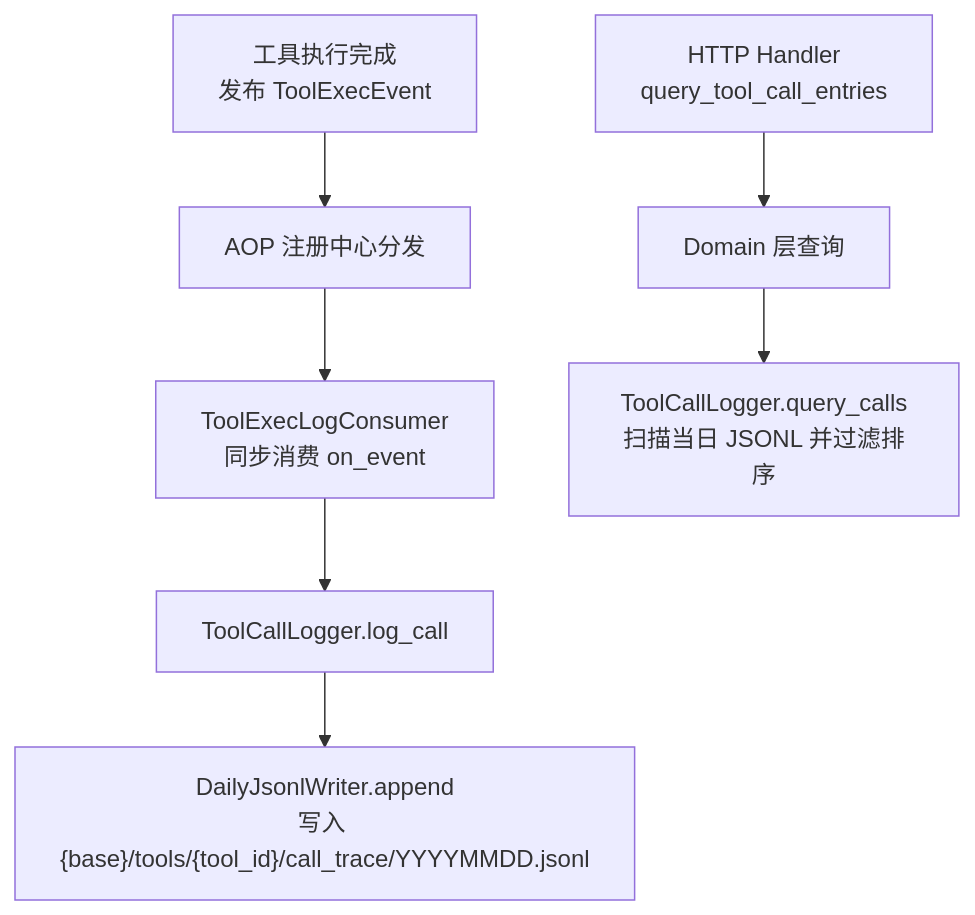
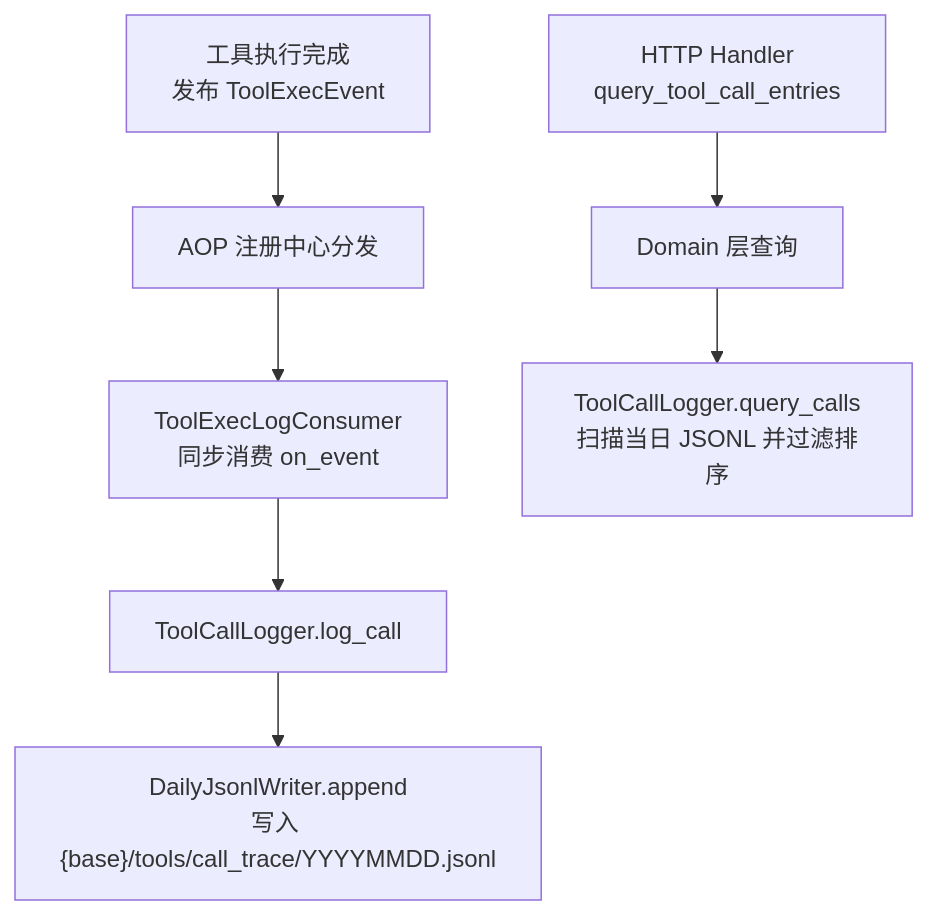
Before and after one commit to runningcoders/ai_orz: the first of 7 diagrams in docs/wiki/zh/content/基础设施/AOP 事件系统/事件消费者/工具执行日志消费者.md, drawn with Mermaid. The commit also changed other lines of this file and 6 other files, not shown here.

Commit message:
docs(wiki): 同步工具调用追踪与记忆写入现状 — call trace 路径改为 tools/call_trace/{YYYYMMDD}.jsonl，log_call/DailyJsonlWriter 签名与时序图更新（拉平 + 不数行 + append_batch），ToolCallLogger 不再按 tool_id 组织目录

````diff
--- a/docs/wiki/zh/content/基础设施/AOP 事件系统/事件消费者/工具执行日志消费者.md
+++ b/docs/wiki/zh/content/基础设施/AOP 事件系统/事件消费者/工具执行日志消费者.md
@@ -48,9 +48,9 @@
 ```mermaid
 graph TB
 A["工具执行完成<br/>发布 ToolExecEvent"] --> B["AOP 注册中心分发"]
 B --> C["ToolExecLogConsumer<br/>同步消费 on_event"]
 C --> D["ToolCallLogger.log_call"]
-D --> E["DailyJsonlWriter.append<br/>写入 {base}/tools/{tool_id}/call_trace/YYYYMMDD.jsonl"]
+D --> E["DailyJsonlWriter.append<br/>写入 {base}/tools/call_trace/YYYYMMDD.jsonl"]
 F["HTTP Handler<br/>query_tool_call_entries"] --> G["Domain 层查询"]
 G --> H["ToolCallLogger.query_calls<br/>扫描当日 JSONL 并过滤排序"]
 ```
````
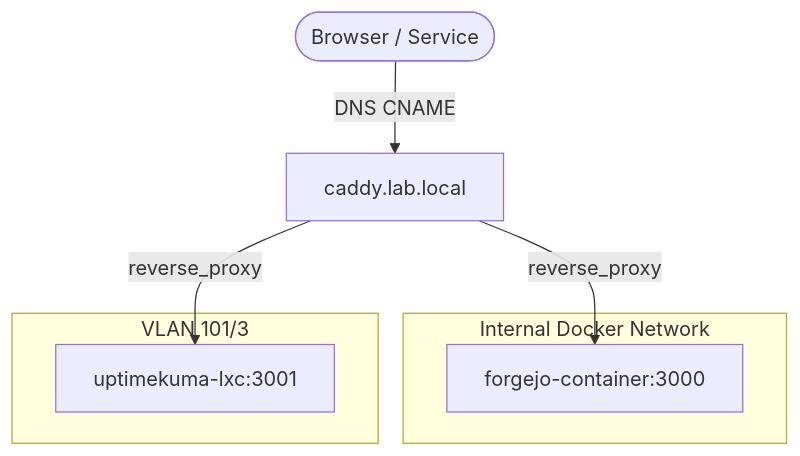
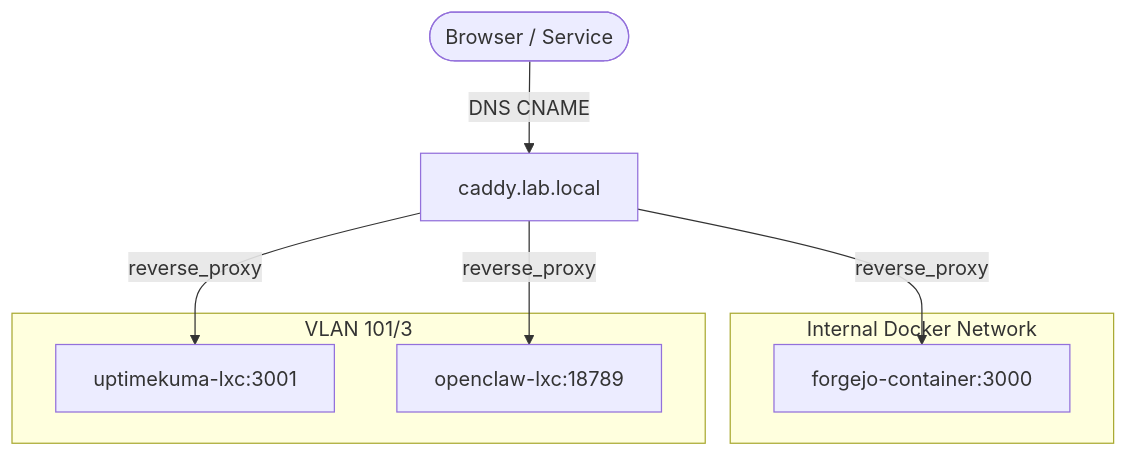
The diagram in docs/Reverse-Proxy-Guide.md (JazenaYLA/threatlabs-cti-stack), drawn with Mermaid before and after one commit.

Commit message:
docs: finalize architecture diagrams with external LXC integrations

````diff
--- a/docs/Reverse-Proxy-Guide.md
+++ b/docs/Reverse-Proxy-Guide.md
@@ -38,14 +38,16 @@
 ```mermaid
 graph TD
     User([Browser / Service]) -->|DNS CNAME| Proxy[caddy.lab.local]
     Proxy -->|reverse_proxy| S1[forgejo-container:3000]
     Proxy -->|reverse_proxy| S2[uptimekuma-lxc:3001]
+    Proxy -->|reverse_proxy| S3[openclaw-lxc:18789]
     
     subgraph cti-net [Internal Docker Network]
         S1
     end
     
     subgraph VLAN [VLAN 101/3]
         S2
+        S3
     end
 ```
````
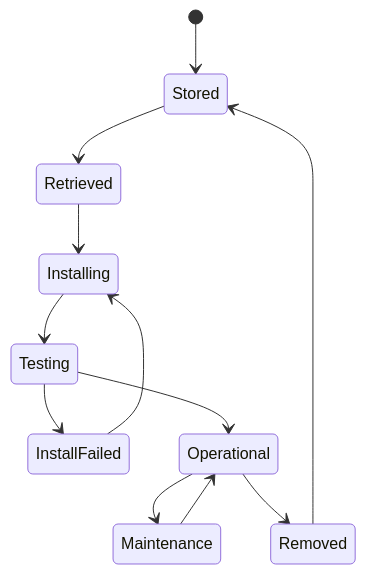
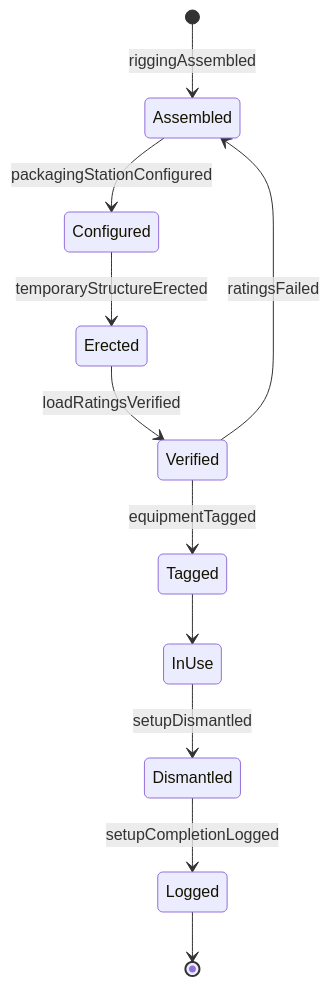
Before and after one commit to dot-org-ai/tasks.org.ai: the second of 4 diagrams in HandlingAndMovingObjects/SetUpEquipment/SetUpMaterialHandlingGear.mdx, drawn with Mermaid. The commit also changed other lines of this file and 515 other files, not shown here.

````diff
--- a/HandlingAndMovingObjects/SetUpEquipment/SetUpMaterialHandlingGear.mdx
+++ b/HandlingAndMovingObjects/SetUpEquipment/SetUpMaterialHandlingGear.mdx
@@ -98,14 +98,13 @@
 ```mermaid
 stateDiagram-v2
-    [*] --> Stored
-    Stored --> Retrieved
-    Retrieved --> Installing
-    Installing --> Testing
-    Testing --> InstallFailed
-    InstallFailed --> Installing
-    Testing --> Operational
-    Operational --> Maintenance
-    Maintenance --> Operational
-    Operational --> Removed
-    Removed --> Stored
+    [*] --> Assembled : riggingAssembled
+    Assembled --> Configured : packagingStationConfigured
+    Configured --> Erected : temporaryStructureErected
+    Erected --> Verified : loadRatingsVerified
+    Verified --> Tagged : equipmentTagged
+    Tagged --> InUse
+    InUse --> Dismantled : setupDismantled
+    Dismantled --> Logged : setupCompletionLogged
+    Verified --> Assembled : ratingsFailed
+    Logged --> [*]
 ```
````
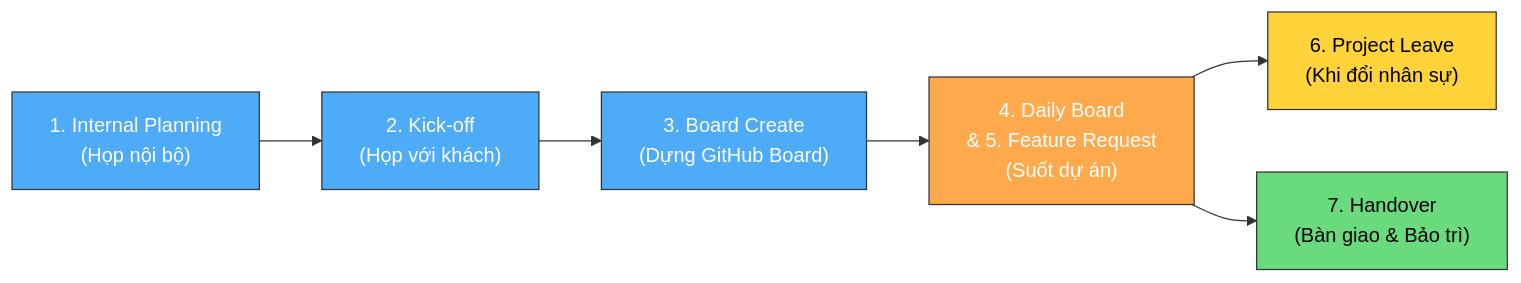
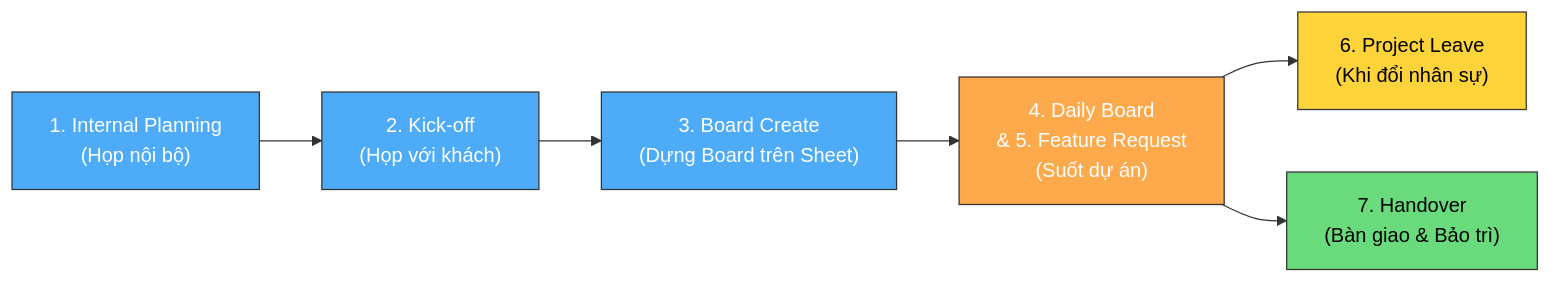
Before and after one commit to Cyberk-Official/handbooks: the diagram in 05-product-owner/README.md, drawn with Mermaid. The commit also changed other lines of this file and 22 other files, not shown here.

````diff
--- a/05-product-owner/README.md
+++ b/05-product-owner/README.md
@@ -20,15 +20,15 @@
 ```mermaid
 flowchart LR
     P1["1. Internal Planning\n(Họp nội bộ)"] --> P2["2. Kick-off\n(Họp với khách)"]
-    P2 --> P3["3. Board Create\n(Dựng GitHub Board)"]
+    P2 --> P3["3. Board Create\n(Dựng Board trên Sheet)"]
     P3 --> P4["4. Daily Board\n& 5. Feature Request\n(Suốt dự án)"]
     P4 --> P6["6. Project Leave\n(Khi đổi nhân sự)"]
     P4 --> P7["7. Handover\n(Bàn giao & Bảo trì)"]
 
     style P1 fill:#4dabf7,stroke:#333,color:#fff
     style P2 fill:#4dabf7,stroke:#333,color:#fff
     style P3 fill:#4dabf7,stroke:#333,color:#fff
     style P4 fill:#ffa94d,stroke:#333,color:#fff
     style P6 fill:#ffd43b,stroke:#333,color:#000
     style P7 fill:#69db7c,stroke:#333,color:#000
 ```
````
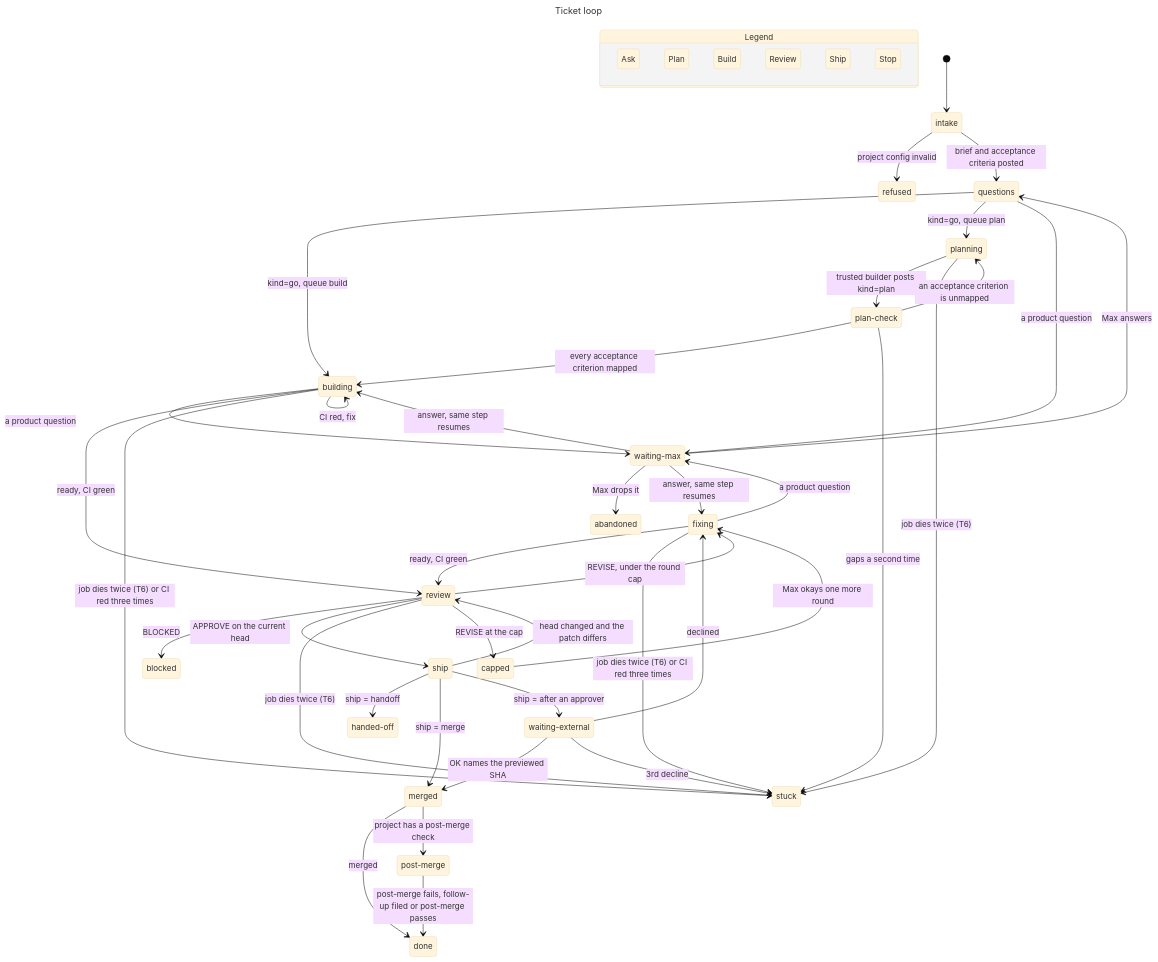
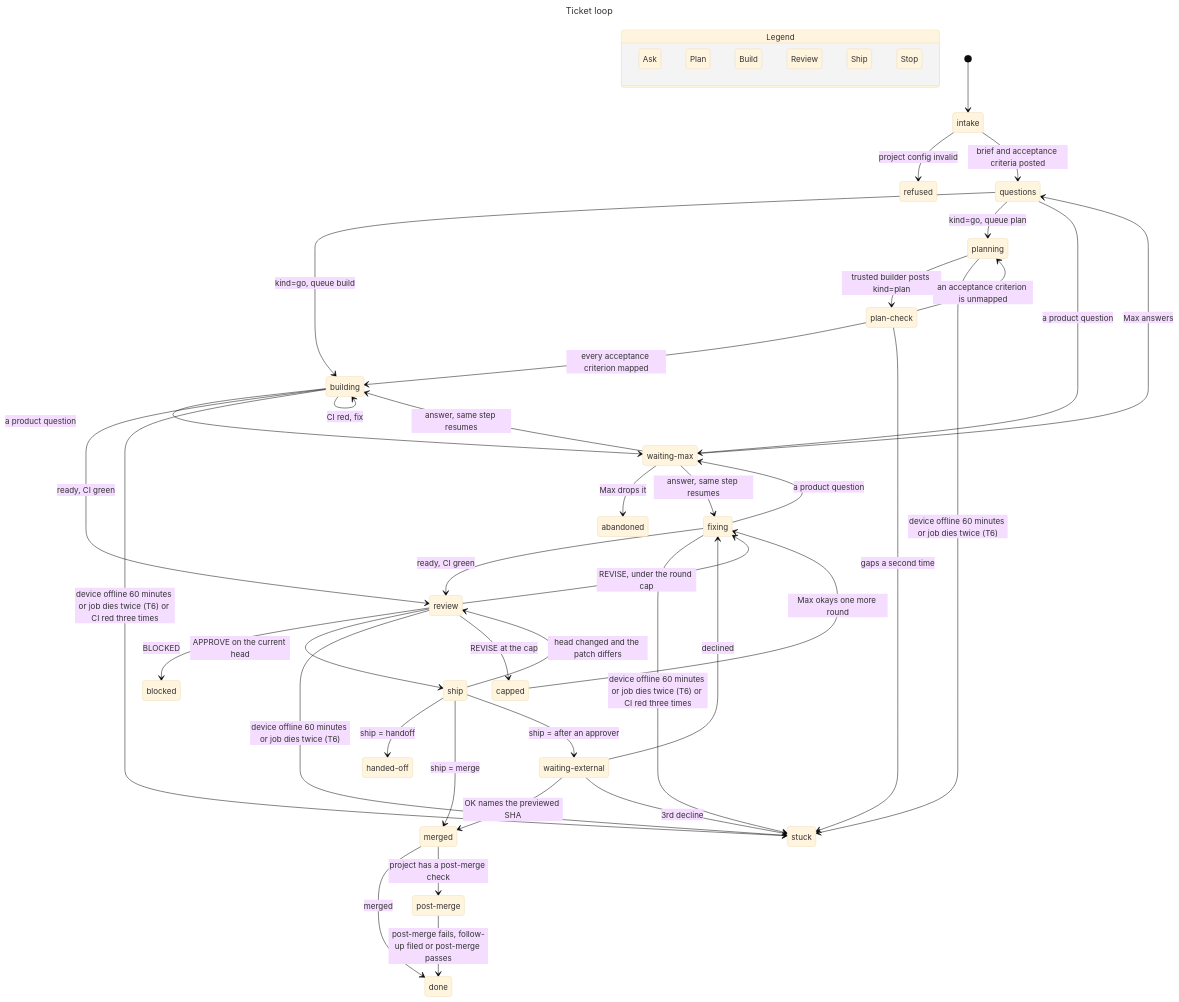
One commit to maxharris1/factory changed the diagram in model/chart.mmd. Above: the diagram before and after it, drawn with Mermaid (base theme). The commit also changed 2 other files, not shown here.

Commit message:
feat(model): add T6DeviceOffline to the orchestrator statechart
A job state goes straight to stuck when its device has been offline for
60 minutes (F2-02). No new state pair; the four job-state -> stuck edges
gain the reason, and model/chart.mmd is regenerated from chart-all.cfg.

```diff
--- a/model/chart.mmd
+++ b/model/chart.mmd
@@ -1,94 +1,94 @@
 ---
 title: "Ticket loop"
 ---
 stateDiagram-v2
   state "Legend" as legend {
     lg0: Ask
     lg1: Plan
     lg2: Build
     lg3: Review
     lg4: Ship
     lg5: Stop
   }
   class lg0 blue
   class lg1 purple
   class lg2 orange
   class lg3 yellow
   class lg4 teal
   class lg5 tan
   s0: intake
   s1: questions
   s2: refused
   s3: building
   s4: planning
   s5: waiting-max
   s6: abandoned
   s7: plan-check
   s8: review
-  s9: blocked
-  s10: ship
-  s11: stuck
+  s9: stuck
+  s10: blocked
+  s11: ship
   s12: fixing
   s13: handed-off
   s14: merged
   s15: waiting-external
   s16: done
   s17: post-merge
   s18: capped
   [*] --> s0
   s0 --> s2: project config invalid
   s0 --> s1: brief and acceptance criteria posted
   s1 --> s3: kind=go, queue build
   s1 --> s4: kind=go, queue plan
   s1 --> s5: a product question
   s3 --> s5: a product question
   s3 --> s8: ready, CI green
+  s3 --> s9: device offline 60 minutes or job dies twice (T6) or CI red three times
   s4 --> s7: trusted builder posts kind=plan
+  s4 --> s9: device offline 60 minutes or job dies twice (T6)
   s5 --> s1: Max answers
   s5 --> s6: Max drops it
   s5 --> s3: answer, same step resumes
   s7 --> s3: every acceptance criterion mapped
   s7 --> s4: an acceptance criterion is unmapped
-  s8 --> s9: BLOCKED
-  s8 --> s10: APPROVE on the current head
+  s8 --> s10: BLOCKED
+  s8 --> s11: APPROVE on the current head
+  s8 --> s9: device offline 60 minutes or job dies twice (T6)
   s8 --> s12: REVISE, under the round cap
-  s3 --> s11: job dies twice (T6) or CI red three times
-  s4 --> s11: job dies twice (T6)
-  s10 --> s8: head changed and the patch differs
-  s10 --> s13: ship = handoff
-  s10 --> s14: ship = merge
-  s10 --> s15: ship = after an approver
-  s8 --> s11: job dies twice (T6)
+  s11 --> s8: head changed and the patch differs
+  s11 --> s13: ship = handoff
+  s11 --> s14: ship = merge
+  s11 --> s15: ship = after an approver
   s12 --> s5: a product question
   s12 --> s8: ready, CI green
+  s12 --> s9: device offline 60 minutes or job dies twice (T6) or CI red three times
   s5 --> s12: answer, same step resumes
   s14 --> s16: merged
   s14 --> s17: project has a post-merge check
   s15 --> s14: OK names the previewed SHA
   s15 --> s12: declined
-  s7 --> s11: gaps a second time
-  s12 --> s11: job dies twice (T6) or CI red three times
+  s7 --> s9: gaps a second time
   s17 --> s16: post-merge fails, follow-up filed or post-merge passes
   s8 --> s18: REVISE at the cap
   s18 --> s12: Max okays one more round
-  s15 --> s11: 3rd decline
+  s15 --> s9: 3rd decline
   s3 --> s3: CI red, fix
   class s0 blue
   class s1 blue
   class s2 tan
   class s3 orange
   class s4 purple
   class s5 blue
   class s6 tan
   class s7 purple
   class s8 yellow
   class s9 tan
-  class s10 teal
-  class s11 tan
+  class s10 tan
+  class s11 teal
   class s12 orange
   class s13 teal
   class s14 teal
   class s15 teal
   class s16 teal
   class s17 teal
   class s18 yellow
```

> _Exercise aim_
Show me every line in the data above that includes "Verified".

> _Expected answer_
+    Erected --> Verified : loadRatingsVerified
+    Verified --> Tagged : equipmentTagged
+    Verified --> Assembled : ratingsFailed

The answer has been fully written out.